* Task input:
++++++++

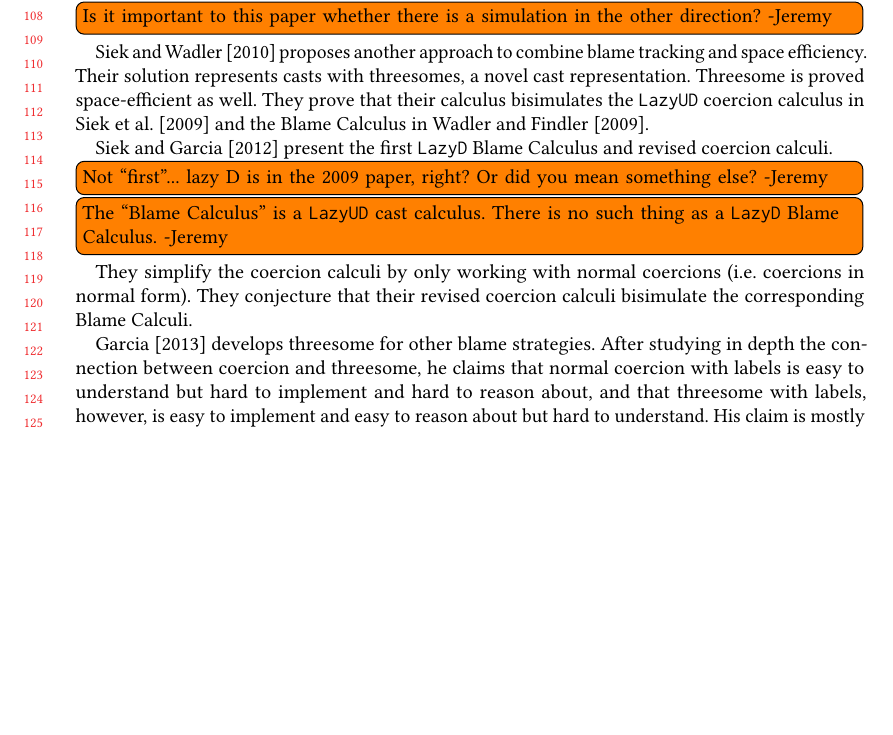
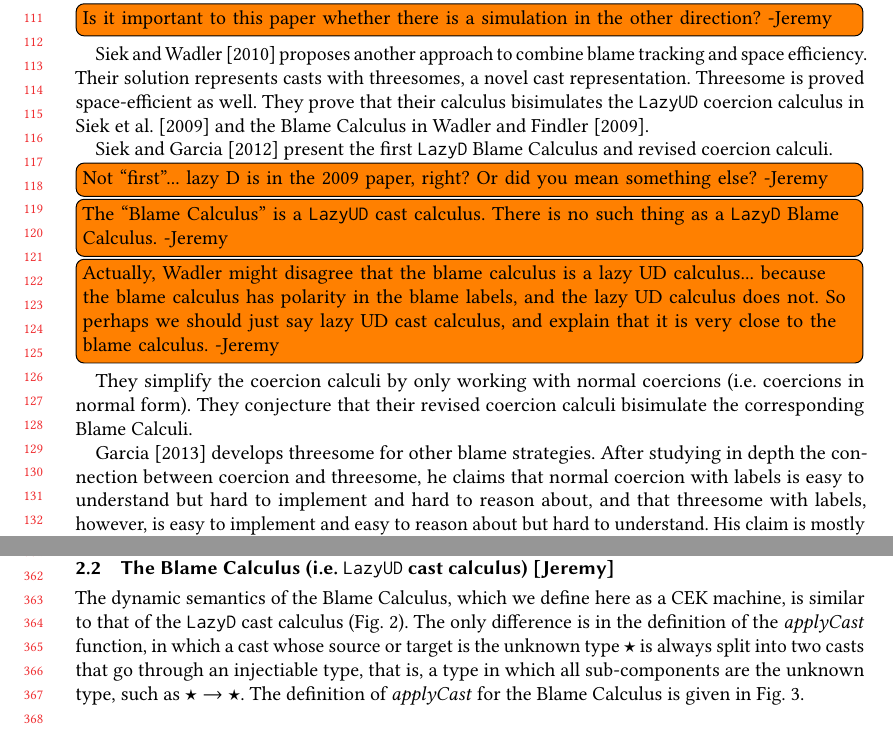
Before and after one commit to LuKC1024/hypercoercion-and-framework-wgt2020, a LaTeX paper (paper.tex): part of page 3 of 17 before the commit and two parts of pages 3 and 8 of 17 after it, the two joined at a grey line, cut so that both start at the same text, the shorter picture padded with empty space. Compiled offline with pdfLaTeX.

Commit message:
progress on lazy UD

```diff
--- a/paper.tex
+++ b/paper.tex
@@ -350,6 +350,11 @@ revised coercion calculi.
   Or did you mean something else? -Jeremy}
 \todo[inline]{The ``Blame Calculus'' is a \lazyUD{} cast calculus.
   There is no such thing as a \lazyD{} Blame Calculus. -Jeremy}
+\todo[inline]{Actually, Wadler might disagree that the blame calculus is
+  a lazy UD calculus... because the blame calculus has polarity in the blame
+  labels, and the lazy UD calculus does not. So perhaps we should just
+  say lazy UD cast calculus, and explain that it is very close to the
+  blame calculus. -Jeremy}
 They simplify the coercion calculi by only
 working with normal coercions (i.e. coercions in normal form).
 They conjecture that their revised coercion calculi bisimulate the
@@ -909,12 +914,17 @@ Transitive closure of reduction ($ \judgeDBreduceTrans{s}{s} $) and evaluation
 are
 standard.
 
-\subsection{The \lazyUD{} cast calculus [Jeremy]}
-
-
-
-
-Fig.~\ref{fig:apply-Cast-UD}
+\subsection{The Blame Calculus (i.e. \lazyUD{} cast calculus) [Jeremy]}
+
+The dynamic semantics of the Blame Calculus, which we define here as a
+CEK machine, is similar to that of the \lazyD{} cast calculus
+(Fig. \ref{machine-cekc}). The only difference is in the definition of
+the $\mathit{applyCast}$ function, in which a cast whose source or
+target is the unknown type $\star$ is always split into two casts that
+go through an injectiable type, that is, a type in which all
+sub-components are the unknown type, such as $\star \to \star$. The
+definition of $\mathit{applyCast}$ for the Blame Calculus is given in
+Fig.~\ref{fig:apply-Cast-UD}.
 
 \begin{figure}
 
```
Also changed, not shown: paper.tex (4 more changed lines), 2 other files.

++++++++

Retrieve each line from the records above where the word "that" occurs.

Before and after one commit to LuKC1024/hypercoercion-and-framework-wgt2020, a LaTeX paper (paper.tex): part of page 3 of 17 before the commit and two parts of pages 3 and 8 of 17 after it, the two joined at a grey line, cut so that both start at the same text, the shorter picture padded with empty space. Compiled offline with pdfLaTeX.
+\todo[inline]{Actually, Wadler might disagree that the blame calculus is
+  say lazy UD cast calculus, and explain that it is very close to the
 They conjecture that their revised coercion calculi bisimulate the
+CEK machine, is similar to that of the \lazyD{} cast calculus
+target is the unknown type $\star$ is always split into two casts that
+go through an injectiable type, that is, a type in which all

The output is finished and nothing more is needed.